▶ **WHAT THE TASK ASKS**
Scan the entries that follow and copy out every line containing "sheet".

[Data entries]
"""

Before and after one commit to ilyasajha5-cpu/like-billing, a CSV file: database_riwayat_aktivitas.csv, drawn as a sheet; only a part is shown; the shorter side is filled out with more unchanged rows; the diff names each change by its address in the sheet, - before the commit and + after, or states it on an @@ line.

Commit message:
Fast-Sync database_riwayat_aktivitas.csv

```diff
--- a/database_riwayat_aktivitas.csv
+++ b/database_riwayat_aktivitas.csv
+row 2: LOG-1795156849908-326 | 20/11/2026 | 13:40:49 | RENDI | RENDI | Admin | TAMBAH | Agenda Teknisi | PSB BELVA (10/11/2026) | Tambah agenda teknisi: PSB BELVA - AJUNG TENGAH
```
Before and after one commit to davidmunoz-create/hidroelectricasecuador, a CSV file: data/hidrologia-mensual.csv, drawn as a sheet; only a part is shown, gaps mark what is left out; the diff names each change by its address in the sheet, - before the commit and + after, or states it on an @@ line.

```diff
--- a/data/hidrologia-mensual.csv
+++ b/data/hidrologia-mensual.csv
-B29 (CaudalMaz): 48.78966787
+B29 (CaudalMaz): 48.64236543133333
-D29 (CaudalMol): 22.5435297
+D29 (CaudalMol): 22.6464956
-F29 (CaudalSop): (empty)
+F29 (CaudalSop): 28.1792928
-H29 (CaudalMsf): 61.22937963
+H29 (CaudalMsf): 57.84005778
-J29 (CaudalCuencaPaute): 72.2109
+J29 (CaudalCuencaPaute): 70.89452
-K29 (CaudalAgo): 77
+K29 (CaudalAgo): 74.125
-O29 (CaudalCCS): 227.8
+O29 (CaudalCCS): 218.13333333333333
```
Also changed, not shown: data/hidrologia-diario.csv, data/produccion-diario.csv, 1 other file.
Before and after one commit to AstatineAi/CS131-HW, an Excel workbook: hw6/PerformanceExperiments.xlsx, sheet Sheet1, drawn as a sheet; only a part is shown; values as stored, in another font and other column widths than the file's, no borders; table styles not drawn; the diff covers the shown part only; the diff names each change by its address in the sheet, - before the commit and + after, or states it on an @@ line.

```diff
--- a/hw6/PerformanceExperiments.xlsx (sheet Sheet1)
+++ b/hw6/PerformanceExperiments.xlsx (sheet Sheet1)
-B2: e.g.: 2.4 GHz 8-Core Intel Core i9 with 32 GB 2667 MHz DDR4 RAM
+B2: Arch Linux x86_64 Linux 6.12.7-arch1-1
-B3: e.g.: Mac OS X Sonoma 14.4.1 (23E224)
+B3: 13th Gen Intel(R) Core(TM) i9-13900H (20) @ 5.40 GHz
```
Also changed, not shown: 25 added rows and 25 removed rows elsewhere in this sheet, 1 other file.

"""

▶ **OUTPUT**
Before and after one commit to ilyasajha5-cpu/like-billing, a CSV file: database_riwayat_aktivitas.csv, drawn as a sheet; only a part is shown; the shorter side is filled out with more unchanged rows; the diff names each change by its address in the sheet, - before the commit and + after, or states it on an @@ line.
Before and after one commit to davidmunoz-create/hidroelectricasecuador, a CSV file: data/hidrologia-mensual.csv, drawn as a sheet; only a part is shown, gaps mark what is left out; the diff names each change by its address in the sheet, - before the commit and + after, or states it on an @@ line.
Before and after one commit to AstatineAi/CS131-HW, an Excel workbook: hw6/PerformanceExperiments.xlsx, sheet Sheet1, drawn as a sheet; only a part is shown; values as stored, in another font and other column widths than the file's, no borders; table styles not drawn; the diff covers the shown part only; the diff names each change by its address in the sheet, - before the commit and + after, or states it on an @@ line.
--- a/hw6/PerformanceExperiments.xlsx (sheet Sheet1)
+++ b/hw6/PerformanceExperiments.xlsx (sheet Sheet1)
Also changed, not shown: 25 added rows and 25 removed rows elsewhere in this sheet, 1 other file.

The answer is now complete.